Required action » Copy out every line of the data that has the word "about" somewhere in it.

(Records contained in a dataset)
::::::::::

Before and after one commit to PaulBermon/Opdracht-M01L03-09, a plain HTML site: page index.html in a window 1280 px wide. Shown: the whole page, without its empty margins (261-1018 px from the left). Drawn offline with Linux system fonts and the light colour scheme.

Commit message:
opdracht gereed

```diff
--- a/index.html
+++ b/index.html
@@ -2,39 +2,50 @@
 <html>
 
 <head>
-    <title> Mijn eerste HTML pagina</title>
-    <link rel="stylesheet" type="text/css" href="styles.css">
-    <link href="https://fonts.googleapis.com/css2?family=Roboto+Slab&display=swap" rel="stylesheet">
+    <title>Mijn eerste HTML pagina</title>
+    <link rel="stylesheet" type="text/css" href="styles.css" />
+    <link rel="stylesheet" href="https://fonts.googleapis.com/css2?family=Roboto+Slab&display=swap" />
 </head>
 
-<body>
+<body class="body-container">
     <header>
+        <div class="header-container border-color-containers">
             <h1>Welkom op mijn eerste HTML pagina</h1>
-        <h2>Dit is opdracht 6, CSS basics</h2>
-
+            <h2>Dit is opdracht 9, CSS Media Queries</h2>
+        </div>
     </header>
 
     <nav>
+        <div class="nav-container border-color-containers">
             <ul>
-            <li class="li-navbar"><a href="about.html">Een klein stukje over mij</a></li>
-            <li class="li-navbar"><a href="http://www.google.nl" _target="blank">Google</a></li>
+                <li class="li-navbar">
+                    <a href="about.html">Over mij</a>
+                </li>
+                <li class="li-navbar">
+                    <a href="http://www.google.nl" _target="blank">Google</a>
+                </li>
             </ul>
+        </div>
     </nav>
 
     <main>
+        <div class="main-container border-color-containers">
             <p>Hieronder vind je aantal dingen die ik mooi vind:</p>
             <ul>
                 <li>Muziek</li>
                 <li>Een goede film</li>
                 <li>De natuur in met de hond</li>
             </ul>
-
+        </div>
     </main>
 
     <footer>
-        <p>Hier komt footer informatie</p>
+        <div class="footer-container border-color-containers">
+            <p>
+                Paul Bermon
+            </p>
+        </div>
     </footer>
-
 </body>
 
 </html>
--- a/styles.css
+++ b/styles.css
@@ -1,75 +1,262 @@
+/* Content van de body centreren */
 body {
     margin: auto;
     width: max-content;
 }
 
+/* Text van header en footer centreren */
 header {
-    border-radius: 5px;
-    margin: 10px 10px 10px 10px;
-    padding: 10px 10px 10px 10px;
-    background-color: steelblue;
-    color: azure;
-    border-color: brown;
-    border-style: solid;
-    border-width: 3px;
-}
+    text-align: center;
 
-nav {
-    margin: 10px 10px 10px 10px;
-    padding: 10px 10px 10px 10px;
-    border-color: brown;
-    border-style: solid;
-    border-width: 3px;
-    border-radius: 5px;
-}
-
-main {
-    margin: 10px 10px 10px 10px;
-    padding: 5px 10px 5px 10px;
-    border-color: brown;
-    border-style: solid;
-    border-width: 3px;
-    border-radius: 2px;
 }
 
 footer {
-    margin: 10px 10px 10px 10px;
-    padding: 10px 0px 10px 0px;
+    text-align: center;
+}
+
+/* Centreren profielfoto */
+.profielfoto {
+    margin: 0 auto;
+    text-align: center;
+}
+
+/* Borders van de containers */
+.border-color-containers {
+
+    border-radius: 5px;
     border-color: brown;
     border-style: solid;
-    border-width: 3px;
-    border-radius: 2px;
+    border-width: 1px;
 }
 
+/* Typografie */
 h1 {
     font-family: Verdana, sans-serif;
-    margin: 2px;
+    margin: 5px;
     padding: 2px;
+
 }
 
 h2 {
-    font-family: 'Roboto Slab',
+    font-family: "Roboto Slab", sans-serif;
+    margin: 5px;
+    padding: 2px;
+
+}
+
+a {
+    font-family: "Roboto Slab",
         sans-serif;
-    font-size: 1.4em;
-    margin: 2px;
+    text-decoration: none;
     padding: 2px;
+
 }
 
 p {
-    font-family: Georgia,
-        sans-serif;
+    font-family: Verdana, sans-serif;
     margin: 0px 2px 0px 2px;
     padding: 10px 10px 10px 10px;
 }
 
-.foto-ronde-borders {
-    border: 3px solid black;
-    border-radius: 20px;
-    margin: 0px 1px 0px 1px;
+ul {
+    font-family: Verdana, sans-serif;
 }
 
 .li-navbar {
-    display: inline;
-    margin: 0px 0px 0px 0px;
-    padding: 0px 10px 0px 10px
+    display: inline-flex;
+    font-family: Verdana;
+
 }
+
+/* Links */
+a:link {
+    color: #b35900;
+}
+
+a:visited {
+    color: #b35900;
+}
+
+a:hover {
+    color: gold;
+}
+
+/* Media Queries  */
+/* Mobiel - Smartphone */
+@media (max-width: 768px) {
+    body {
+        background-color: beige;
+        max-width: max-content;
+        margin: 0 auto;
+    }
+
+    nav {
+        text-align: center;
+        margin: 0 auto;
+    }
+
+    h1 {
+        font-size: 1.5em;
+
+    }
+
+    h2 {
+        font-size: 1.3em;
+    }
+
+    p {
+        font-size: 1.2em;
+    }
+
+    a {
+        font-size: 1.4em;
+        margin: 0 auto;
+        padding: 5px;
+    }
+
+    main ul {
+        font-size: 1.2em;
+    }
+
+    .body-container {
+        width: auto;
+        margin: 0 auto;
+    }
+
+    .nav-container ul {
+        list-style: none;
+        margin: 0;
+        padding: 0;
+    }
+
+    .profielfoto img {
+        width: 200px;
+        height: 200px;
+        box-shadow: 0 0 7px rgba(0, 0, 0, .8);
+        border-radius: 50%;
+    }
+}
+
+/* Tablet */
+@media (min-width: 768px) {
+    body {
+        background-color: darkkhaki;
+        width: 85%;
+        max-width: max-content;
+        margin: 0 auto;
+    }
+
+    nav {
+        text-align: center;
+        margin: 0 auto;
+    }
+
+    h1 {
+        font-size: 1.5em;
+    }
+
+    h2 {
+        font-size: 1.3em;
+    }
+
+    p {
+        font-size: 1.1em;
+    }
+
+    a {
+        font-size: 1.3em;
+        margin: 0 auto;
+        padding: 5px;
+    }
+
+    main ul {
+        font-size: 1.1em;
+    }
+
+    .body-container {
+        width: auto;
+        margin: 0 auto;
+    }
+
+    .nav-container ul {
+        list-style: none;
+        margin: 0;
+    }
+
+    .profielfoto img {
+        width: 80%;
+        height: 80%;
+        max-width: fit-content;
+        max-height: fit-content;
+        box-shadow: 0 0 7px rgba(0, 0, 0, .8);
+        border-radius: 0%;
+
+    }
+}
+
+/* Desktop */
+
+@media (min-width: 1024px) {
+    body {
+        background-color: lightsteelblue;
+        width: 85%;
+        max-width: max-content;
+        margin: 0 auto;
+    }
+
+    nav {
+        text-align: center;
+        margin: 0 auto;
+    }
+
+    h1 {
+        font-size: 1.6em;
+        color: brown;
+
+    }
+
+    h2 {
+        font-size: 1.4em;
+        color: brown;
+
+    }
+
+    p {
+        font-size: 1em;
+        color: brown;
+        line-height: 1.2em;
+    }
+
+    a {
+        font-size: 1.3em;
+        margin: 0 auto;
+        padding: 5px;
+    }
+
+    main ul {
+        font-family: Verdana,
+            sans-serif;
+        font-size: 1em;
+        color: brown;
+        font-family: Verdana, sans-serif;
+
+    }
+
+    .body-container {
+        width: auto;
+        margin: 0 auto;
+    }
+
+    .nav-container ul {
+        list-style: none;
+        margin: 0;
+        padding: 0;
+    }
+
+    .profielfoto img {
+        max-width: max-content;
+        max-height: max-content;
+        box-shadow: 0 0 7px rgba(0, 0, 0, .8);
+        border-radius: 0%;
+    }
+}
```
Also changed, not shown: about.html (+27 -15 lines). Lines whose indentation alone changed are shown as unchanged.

::::::::::

Response to this task »
-            <li class="li-navbar"><a href="about.html">Een klein stukje over mij</a></li>
+                    <a href="about.html">Over mij</a>
Also changed, not shown: about.html (+27 -15 lines). Lines whose indentation alone changed are shown as unchanged.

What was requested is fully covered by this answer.